# Problem to solve:
An exact restatement of every record is required.

# Exercise inputs:
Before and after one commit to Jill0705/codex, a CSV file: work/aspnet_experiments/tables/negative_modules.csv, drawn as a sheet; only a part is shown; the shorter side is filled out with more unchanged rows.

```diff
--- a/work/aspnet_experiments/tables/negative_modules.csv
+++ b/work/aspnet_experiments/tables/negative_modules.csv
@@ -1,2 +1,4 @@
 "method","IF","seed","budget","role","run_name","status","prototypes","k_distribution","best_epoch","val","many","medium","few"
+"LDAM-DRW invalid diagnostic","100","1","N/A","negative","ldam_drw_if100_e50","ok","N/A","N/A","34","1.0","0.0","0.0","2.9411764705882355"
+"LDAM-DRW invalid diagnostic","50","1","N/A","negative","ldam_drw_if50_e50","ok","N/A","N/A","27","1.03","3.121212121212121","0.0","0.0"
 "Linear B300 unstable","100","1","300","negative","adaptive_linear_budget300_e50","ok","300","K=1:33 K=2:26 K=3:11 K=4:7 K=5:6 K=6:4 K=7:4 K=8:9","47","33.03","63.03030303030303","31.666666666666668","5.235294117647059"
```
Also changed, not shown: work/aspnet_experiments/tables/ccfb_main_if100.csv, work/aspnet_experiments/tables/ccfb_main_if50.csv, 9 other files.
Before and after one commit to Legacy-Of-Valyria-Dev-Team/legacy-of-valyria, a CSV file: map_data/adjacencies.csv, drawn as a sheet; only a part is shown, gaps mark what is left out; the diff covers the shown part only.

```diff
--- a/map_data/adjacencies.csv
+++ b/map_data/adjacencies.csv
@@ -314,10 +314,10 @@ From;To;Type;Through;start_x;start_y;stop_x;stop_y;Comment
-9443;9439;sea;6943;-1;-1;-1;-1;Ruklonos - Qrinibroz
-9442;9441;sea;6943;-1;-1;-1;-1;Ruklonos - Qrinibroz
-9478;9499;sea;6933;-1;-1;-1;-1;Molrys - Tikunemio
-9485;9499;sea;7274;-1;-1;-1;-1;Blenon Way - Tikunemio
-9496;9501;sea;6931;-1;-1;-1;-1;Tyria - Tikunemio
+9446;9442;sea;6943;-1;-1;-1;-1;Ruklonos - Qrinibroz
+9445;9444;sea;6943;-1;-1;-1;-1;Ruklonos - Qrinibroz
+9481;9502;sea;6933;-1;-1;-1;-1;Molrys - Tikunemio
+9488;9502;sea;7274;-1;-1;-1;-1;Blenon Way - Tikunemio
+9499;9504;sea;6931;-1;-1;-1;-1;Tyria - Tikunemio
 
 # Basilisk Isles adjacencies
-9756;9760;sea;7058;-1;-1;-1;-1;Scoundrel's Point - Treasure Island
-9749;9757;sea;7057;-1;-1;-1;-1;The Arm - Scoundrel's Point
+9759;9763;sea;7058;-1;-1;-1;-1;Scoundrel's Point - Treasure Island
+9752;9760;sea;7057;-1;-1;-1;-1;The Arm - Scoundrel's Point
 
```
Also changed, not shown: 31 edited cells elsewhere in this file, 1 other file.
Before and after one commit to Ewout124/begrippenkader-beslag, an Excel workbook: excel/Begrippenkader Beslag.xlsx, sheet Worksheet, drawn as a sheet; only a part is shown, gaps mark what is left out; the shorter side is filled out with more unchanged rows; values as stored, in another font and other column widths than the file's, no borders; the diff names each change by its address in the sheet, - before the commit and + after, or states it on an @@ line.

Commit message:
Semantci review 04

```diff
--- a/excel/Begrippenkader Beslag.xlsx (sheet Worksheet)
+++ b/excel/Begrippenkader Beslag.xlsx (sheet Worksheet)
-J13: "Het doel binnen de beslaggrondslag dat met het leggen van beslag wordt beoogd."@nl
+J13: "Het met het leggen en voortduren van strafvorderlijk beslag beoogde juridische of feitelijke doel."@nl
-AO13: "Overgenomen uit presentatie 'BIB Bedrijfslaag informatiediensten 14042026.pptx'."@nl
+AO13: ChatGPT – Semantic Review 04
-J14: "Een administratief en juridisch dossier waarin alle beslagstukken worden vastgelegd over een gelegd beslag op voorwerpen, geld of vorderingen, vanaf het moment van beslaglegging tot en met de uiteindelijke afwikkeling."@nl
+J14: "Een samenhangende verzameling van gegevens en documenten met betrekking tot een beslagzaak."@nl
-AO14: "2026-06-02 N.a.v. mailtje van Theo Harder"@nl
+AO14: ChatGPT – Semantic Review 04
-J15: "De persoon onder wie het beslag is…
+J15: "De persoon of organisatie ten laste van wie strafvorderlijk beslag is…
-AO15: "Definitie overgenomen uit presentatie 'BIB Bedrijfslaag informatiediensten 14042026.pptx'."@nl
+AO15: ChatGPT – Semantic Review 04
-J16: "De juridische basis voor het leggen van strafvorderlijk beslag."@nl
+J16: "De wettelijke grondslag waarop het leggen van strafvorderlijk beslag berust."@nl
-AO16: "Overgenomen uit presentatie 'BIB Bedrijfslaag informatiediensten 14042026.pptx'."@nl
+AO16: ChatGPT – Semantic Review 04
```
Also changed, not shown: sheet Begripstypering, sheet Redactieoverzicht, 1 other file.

# Completed task:
Before and after one commit to Jill0705/codex, a CSV file: work/aspnet_experiments/tables/negative_modules.csv, drawn as a sheet; only a part is shown; the shorter side is filled out with more unchanged rows.

```diff
--- a/work/aspnet_experiments/tables/negative_modules.csv
+++ b/work/aspnet_experiments/tables/negative_modules.csv
@@ -1,2 +1,4 @@
 "method","IF","seed","budget","role","run_name","status","prototypes","k_distribution","best_epoch","val","many","medium","few"
+"LDAM-DRW invalid diagnostic","100","1","N/A","negative","ldam_drw_if100_e50","ok","N/A","N/A","34","1.0","0.0","0.0","2.9411764705882355"
+"LDAM-DRW invalid diagnostic","50","1","N/A","negative","ldam_drw_if50_e50","ok","N/A","N/A","27","1.03","3.121212121212121","0.0","0.0"
 "Linear B300 unstable","100","1","300","negative","adaptive_linear_budget300_e50","ok","300","K=1:33 K=2:26 K=3:11 K=4:7 K=5:6 K=6:4 K=7:4 K=8:9","47","33.03","63.03030303030303","31.666666666666668","5.235294117647059"
```
Also changed, not shown: work/aspnet_experiments/tables/ccfb_main_if100.csv, work/aspnet_experiments/tables/ccfb_main_if50.csv, 9 other files.
Before and after one commit to Legacy-Of-Valyria-Dev-Team/legacy-of-valyria, a CSV file: map_data/adjacencies.csv, drawn as a sheet; only a part is shown, gaps mark what is left out; the diff covers the shown part only.

```diff
--- a/map_data/adjacencies.csv
+++ b/map_data/adjacencies.csv
@@ -314,10 +314,10 @@ From;To;Type;Through;start_x;start_y;stop_x;stop_y;Comment
-9443;9439;sea;6943;-1;-1;-1;-1;Ruklonos - Qrinibroz
-9442;9441;sea;6943;-1;-1;-1;-1;Ruklonos - Qrinibroz
-9478;9499;sea;6933;-1;-1;-1;-1;Molrys - Tikunemio
-9485;9499;sea;7274;-1;-1;-1;-1;Blenon Way - Tikunemio
-9496;9501;sea;6931;-1;-1;-1;-1;Tyria - Tikunemio
+9446;9442;sea;6943;-1;-1;-1;-1;Ruklonos - Qrinibroz
+9445;9444;sea;6943;-1;-1;-1;-1;Ruklonos - Qrinibroz
+9481;9502;sea;6933;-1;-1;-1;-1;Molrys - Tikunemio
+9488;9502;sea;7274;-1;-1;-1;-1;Blenon Way - Tikunemio
+9499;9504;sea;6931;-1;-1;-1;-1;Tyria - Tikunemio
 
 # Basilisk Isles adjacencies
-9756;9760;sea;7058;-1;-1;-1;-1;Scoundrel's Point - Treasure Island
-9749;9757;sea;7057;-1;-1;-1;-1;The Arm - Scoundrel's Point
+9759;9763;sea;7058;-1;-1;-1;-1;Scoundrel's Point - Treasure Island
+9752;9760;sea;7057;-1;-1;-1;-1;The Arm - Scoundrel's Point
 
```
Also changed, not shown: 31 edited cells elsewhere in this file, 1 other file.
Before and after one commit to Ewout124/begrippenkader-beslag, an Excel workbook: excel/Begrippenkader Beslag.xlsx, sheet Worksheet, drawn as a sheet; only a part is shown, gaps mark what is left out; the shorter side is filled out with more unchanged rows; values as stored, in another font and other column widths than the file's, no borders; the diff names each change by its address in the sheet, - before the commit and + after, or states it on an @@ line.

Commit message:
Semantci review 04

```diff
--- a/excel/Begrippenkader Beslag.xlsx (sheet Worksheet)
+++ b/excel/Begrippenkader Beslag.xlsx (sheet Worksheet)
-J13: "Het doel binnen de beslaggrondslag dat met het leggen van beslag wordt beoogd."@nl
+J13: "Het met het leggen en voortduren van strafvorderlijk beslag beoogde juridische of feitelijke doel."@nl
-AO13: "Overgenomen uit presentatie 'BIB Bedrijfslaag informatiediensten 14042026.pptx'."@nl
+AO13: ChatGPT – Semantic Review 04
-J14: "Een administratief en juridisch dossier waarin alle beslagstukken worden vastgelegd over een gelegd beslag op voorwerpen, geld of vorderingen, vanaf het moment van beslaglegging tot en met de uiteindelijke afwikkeling."@nl
+J14: "Een samenhangende verzameling van gegevens en documenten met betrekking tot een beslagzaak."@nl
-AO14: "2026-06-02 N.a.v. mailtje van Theo Harder"@nl
+AO14: ChatGPT – Semantic Review 04
-J15: "De persoon onder wie het beslag is…
+J15: "De persoon of organisatie ten laste van wie strafvorderlijk beslag is…
-AO15: "Definitie overgenomen uit presentatie 'BIB Bedrijfslaag informatiediensten 14042026.pptx'."@nl
+AO15: ChatGPT – Semantic Review 04
-J16: "De juridische basis voor het leggen van strafvorderlijk beslag."@nl
+J16: "De wettelijke grondslag waarop het leggen van strafvorderlijk beslag berust."@nl
-AO16: "Overgenomen uit presentatie 'BIB Bedrijfslaag informatiediensten 14042026.pptx'."@nl
+AO16: ChatGPT – Semantic Review 04
```
Also changed, not shown: sheet Begripstypering, sheet Redactieoverzicht, 1 other file.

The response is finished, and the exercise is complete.